Patient Pathway Manager (PPM+) is LTHT’s EHR. Designed to consolidate data from disparate systems, both within LTHT and across local organisational boundaries, it allows clinicians to view a single patient record including information from several organisations to provide an informed and rich outlook of patient needs.

The development of the EHR started before Andy’s involvement. He described how it “started out as a cancer tracking system in 2002 that tracked cancer waiting times. In about 2012-2014 it was decided that Leeds needed an EHR that catered for the whole of the trust. At the time, money was tight and we already had that experience of building the cancer waiting times electronic health record.”

It was decided that they would build a modern platform in Leeds working with other partners, in collaboration with Aire Logic who helped to develop PPM+ alongside the trust’s in-house development integration team.

“The journey has evolved quite significantly over the last eight years,” Andy shared. “We have quite a mature shared care record solution in Leeds, so that enables us to share data with our partners in primary care, adult and children social care, some third sector organisations, mental health trusts and our community health team.”

“Those digital interfaces are really important because those relationships really help in terms of our development, and they’re fundamental for patient safety and ongoing care,” said Georgie.

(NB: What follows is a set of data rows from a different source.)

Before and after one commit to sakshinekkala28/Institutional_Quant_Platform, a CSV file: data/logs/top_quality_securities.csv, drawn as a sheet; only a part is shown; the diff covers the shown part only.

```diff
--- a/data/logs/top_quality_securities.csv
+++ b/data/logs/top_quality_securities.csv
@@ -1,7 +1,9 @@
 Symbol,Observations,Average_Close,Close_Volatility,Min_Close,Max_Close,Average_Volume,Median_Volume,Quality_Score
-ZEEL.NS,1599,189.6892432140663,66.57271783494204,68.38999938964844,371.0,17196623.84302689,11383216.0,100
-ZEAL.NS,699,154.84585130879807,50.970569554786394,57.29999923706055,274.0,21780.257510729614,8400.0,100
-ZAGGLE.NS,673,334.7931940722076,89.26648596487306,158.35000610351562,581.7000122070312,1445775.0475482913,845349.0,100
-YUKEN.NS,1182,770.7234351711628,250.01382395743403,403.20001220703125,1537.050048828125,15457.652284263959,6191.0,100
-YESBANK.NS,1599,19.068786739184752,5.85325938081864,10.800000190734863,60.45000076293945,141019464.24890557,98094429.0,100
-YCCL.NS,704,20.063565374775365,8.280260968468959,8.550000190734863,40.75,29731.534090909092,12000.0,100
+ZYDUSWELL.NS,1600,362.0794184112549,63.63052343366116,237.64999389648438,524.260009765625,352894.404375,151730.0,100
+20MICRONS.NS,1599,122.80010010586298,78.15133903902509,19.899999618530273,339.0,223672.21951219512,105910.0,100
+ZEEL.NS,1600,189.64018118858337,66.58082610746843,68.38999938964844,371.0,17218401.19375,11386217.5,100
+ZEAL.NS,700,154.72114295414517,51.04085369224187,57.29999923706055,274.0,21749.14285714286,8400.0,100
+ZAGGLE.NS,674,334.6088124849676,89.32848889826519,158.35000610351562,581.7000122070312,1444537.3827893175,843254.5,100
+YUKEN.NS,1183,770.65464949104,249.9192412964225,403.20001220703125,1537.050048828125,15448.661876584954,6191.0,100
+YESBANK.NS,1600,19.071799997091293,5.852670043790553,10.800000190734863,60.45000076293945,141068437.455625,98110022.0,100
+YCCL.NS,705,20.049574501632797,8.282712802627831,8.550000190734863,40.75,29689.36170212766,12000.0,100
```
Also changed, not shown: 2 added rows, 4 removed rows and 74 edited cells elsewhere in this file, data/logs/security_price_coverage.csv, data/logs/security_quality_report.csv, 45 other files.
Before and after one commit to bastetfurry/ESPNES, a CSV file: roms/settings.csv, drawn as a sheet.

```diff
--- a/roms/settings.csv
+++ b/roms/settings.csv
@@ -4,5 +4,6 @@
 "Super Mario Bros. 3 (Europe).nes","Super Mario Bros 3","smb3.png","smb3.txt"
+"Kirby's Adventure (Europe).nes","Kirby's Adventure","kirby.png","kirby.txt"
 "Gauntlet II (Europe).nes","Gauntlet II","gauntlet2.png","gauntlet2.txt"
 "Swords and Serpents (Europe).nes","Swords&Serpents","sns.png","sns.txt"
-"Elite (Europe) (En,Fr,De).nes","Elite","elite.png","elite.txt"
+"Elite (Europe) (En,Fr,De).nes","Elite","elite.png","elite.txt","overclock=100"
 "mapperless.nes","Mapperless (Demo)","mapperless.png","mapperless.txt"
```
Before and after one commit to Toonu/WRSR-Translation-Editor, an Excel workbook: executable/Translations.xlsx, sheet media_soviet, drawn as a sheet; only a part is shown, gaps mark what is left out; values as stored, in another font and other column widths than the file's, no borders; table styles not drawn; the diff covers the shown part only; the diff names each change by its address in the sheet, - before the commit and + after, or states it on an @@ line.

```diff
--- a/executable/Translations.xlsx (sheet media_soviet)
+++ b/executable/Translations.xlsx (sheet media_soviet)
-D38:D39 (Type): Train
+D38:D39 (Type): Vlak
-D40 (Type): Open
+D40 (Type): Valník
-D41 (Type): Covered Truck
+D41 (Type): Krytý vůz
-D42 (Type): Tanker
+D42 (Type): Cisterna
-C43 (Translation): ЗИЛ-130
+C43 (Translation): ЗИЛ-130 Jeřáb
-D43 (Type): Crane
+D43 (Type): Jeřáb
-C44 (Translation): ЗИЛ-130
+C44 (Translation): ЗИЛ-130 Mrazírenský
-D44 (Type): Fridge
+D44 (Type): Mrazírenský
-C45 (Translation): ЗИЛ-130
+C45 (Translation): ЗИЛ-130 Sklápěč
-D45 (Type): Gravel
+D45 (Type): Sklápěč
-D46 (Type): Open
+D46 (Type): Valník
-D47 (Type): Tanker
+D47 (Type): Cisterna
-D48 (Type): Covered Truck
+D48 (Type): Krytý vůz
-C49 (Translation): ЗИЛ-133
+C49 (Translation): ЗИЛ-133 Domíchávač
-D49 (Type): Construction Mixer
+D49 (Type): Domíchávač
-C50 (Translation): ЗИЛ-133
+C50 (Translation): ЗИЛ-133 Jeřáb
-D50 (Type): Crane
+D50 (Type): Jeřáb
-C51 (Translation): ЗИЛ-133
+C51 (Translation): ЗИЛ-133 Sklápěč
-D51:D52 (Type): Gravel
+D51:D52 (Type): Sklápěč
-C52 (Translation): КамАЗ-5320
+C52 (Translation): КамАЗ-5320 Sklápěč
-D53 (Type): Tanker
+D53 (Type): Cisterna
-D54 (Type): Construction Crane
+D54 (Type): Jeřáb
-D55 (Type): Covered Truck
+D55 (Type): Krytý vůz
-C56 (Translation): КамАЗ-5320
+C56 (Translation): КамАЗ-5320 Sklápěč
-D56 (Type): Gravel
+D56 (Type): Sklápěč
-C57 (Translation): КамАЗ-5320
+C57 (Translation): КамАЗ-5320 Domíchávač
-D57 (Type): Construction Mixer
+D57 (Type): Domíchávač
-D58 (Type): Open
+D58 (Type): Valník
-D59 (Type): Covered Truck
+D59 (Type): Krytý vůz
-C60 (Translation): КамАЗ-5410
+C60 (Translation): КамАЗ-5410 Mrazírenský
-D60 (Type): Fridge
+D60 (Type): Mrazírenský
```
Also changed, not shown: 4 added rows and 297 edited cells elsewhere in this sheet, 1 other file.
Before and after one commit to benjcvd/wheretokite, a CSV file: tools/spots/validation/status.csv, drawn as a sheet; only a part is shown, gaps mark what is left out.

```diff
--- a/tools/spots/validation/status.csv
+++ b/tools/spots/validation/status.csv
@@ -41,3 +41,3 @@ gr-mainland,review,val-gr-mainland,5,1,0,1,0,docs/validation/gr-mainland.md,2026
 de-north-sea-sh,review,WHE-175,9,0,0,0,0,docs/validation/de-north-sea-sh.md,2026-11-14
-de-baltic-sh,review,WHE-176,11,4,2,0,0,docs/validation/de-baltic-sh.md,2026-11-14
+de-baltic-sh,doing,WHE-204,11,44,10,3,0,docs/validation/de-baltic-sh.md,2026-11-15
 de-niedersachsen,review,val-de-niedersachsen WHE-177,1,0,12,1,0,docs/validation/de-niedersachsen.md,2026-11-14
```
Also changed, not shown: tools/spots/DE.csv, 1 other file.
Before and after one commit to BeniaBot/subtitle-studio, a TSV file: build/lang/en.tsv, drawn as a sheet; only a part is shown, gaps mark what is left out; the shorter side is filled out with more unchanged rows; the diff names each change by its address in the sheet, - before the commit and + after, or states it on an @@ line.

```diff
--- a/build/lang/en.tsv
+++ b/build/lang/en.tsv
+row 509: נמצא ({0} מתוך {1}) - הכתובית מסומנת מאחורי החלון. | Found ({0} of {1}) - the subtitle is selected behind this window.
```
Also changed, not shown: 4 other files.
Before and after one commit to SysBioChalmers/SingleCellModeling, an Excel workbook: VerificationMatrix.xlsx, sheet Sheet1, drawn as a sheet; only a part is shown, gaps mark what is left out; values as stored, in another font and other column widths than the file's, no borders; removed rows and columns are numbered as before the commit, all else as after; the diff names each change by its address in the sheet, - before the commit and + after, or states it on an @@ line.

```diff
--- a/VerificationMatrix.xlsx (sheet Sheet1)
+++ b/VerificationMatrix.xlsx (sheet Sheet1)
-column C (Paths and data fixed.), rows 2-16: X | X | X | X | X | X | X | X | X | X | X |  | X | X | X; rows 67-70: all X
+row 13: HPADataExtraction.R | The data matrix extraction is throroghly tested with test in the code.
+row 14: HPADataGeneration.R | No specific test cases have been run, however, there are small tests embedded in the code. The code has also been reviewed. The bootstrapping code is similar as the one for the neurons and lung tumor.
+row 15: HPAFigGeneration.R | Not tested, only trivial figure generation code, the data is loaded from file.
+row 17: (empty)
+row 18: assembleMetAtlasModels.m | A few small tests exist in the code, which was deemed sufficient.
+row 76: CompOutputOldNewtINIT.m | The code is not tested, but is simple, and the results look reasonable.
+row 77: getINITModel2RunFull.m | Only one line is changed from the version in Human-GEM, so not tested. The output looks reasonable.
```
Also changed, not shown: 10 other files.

Andy noted that when he first started working in emergency medicine consultation in Leeds, it was not easy to get patient information such as medication and allergies after 6pm on a Friday. “If the patient didn’t know themselves you really couldn’t get any information,” he said. “Even in the day time… you had to try and get through to general practice and telephone lines were a nightmare. We initially went live with GP information using the MIG and that was an amazing transformation because we could get all that information through – allergies, medicines, encounters.”

Andy also highlighted how Leeds was one of the first trusts to connect using GP Connect, which meant that “we could actually see the recent discussions patients had had with their GPs, which gave us vital information when were making decisions in real time about what investigations they would need, whether they would need further inpatient follow up, where they could be safely discharged back to primary care. So it helps us maximise the use of our resources but also makes safer patient decisions.”

How they developed the EHR

Georgie emphasised the importance of having a good, clear digital strategy that “encompasses not just the EHR development but all digital transformation that we support. It’s about engaging our workforce including the clinicians who use it and we as a CCIO group. With our operations team, we look at how we prioritise the work that needs to happen against the digital strategy. There is lots of communication and robust analysis in terms of what we need to do and what we need to deliver on. But there’s also supporting and running a busy hospital, and national reporting requirements. There are lots of different things that come into the mix when we are considering what developments we need to do, when we need to do them and how we prioritise them. It’s very much a collaborative conversation.”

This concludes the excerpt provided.